Please count the lines below that contain the word "Design", and reply with that number alone.
--- SOURCE RECORDS Enclosed Below ---
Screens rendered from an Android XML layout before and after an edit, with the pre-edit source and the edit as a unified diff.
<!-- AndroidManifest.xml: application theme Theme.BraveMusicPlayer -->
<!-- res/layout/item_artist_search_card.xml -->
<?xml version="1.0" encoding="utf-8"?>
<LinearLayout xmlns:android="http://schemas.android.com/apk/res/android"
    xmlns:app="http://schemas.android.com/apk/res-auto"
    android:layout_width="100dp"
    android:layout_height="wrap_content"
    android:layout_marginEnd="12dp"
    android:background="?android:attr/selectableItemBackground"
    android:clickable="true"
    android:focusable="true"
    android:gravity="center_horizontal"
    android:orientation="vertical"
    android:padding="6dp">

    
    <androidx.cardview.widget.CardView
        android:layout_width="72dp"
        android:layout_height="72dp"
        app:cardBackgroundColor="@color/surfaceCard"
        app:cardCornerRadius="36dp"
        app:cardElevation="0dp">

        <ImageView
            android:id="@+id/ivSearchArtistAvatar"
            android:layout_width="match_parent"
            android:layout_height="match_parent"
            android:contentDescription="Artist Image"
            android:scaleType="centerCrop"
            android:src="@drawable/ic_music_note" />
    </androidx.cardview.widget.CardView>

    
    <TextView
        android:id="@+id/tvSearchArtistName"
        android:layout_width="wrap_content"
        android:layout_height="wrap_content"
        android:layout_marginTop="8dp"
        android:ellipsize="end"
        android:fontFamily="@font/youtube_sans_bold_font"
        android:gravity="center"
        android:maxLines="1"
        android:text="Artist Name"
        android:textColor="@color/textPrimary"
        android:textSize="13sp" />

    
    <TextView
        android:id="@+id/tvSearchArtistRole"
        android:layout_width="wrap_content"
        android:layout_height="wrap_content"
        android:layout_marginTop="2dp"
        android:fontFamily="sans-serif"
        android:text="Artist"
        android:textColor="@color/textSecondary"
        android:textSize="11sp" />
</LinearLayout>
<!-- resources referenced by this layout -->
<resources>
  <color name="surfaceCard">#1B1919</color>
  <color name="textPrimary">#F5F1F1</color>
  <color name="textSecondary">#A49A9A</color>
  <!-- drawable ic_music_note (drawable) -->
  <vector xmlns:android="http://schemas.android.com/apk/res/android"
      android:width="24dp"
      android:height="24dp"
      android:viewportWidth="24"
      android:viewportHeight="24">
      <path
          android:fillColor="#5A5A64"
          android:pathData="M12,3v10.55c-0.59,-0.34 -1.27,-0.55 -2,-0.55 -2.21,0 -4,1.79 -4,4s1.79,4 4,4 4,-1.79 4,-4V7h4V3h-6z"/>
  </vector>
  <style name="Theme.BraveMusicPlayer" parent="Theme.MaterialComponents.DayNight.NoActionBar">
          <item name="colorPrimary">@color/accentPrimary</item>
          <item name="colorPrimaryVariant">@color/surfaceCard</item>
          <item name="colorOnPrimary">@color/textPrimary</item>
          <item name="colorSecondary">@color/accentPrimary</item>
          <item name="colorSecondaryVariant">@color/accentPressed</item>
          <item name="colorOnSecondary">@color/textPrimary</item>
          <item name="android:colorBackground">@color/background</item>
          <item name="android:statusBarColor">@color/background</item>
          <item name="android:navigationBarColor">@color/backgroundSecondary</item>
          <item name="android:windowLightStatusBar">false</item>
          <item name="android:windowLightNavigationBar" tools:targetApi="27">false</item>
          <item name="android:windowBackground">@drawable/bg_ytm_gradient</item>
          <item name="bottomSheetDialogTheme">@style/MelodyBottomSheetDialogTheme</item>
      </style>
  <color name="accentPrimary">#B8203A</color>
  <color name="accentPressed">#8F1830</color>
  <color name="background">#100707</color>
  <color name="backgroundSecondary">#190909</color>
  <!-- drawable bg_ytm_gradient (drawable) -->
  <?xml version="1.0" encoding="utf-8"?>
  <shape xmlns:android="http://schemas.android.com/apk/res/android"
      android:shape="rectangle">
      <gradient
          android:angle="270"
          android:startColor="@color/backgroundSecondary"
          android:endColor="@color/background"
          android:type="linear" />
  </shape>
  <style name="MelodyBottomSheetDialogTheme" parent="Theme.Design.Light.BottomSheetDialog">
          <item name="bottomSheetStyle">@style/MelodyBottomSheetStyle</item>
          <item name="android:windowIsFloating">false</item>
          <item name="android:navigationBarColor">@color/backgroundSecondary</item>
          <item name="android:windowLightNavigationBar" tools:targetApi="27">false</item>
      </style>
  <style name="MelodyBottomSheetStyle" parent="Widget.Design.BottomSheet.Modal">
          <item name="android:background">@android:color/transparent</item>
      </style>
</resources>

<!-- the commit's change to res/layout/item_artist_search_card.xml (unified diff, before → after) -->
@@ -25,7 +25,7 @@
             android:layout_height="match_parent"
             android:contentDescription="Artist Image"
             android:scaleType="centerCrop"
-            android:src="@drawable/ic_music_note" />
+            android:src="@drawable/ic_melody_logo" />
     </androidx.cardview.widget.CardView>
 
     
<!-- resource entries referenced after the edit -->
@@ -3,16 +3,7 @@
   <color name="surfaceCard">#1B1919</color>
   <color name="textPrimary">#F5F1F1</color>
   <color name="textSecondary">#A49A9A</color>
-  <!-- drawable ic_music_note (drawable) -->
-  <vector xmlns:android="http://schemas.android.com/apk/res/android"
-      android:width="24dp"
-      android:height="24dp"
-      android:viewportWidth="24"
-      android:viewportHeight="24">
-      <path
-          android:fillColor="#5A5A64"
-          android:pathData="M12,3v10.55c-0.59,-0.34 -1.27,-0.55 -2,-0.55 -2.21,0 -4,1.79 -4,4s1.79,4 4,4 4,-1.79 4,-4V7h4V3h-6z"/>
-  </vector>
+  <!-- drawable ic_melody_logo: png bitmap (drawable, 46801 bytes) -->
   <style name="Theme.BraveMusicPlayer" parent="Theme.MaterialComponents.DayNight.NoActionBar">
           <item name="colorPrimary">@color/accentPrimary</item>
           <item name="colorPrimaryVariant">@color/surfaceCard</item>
--- End of Enclosed SOURCE RECORDS ---
RESULT FOR THIS EXERCISE: 2